= Aim of the exercise =
Where does the string "vehicles" appear in the listing below? Copy every line where it does.

══ Materials provided ══

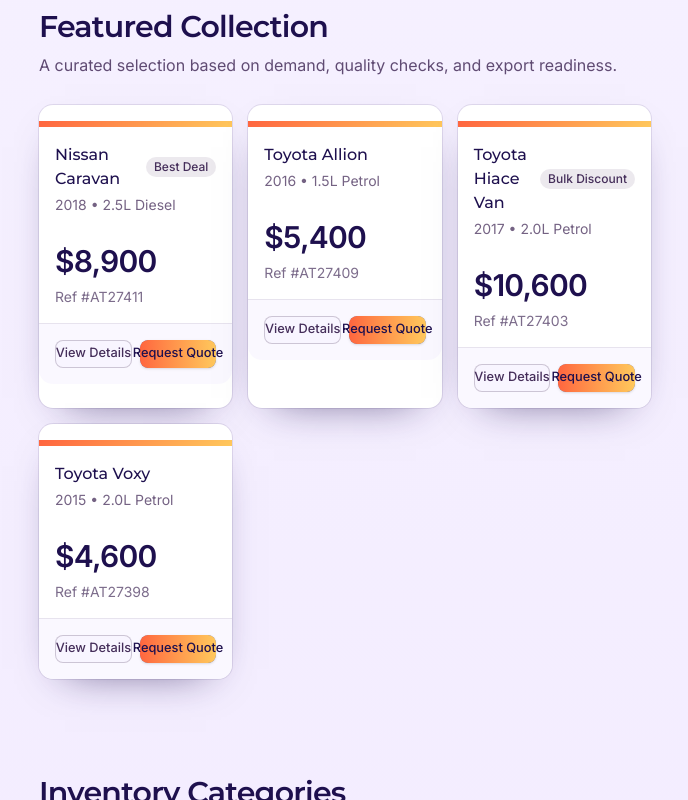
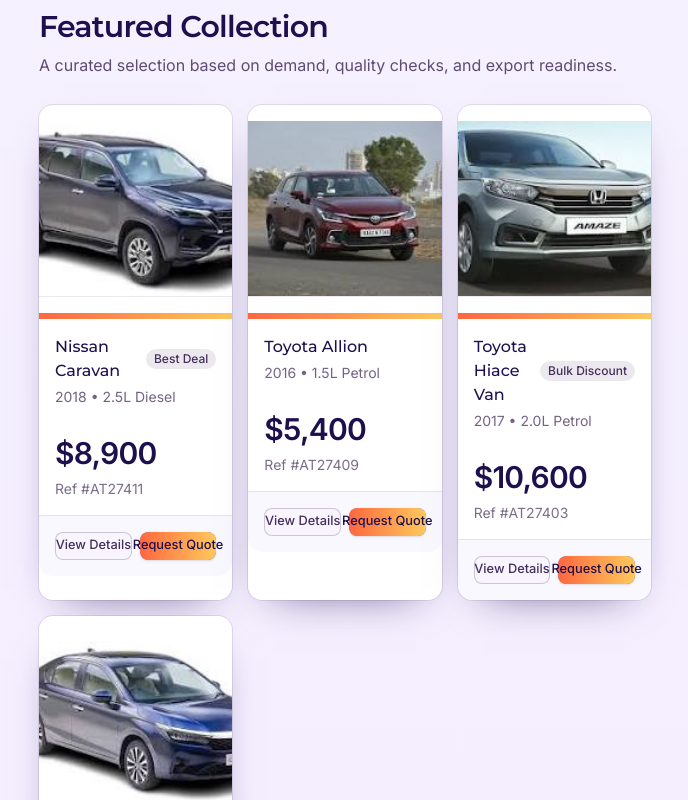
Before and after one commit to Afaqahmad1122/llc-tradding, a Next.js app in the folder frontend/: page / in a window 1280 px wide. Shown: the part 1300-2100 px from the top of the page, without its empty margins (305-993 px from the left). Built offline with nearby package versions, Linux system fonts and the light colour scheme.

Commit message:
added cars images in a cards for now . it is sattic

```diff
--- a/frontend/components/landing/sections/vehicle-grid.tsx
+++ b/frontend/components/landing/sections/vehicle-grid.tsx
@@ -1,16 +1,40 @@
+import Image from "next/image";
+
 import { VehicleItem } from "@/components/landing/home-data";
 import { Badge } from "@/components/ui/badge";
 import { Button } from "@/components/ui/button";
 import { Card, CardContent, CardDescription, CardFooter, CardHeader, CardTitle } from "@/components/ui/card";
 
+const staticVehicleImages = [
+  "/download.jpeg",
+  "/download (1).jpeg",
+  "/download (2).jpeg",
+  "/download (3).jpeg",
+  "/download (4).jpeg",
+];
+
 export function VehicleGrid({ vehicles }: { vehicles: VehicleItem[] }) {
   return (
     <div className="grid gap-4 md:grid-cols-2 xl:grid-cols-3">
-      {vehicles.map((vehicle) => (
+      {vehicles.map((vehicle, index) => {
+        const imageSrc = encodeURI(
+          staticVehicleImages[index % staticVehicleImages.length],
+        );
+
+        return (
         <Card
           key={vehicle.reference}
           className="group overflow-hidden border-[#452E5A]/15 bg-white shadow-[0_16px_42px_-26px_rgba(30,16,78,0.75)] transition-all duration-300 hover:-translate-y-1 hover:border-[#FF653F]/45"
         >
+          <div className="relative h-44 w-full overflow-hidden border-b border-[#452E5A]/10">
+            <Image
+              src={imageSrc}
+              alt={`${vehicle.make} ${vehicle.model}`}
+              fill
+              className="object-cover transition-transform duration-500 group-hover:scale-105"
+              sizes="(max-width: 768px) 100vw, (max-width: 1280px) 50vw, 33vw"
+            />
+          </div>
           <div className="h-1.5 w-full brand-gradient-warm" />
           <CardHeader className="pb-3">
             <div className="flex items-center justify-between gap-3">
@@ -49,7 +73,8 @@ export function VehicleGrid({ vehicles }: { vehicles: VehicleItem[] }) {
             </Button>
           </CardFooter>
         </Card>
-      ))}
+        );
+      })}
     </div>
   );
 }
```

═══

= Response to this task =
 export function VehicleGrid({ vehicles }: { vehicles: VehicleItem[] }) {
-      {vehicles.map((vehicle) => (
+      {vehicles.map((vehicle, index) => {
@@ -49,7 +73,8 @@ export function VehicleGrid({ vehicles }: { vehicles: VehicleItem[] }) {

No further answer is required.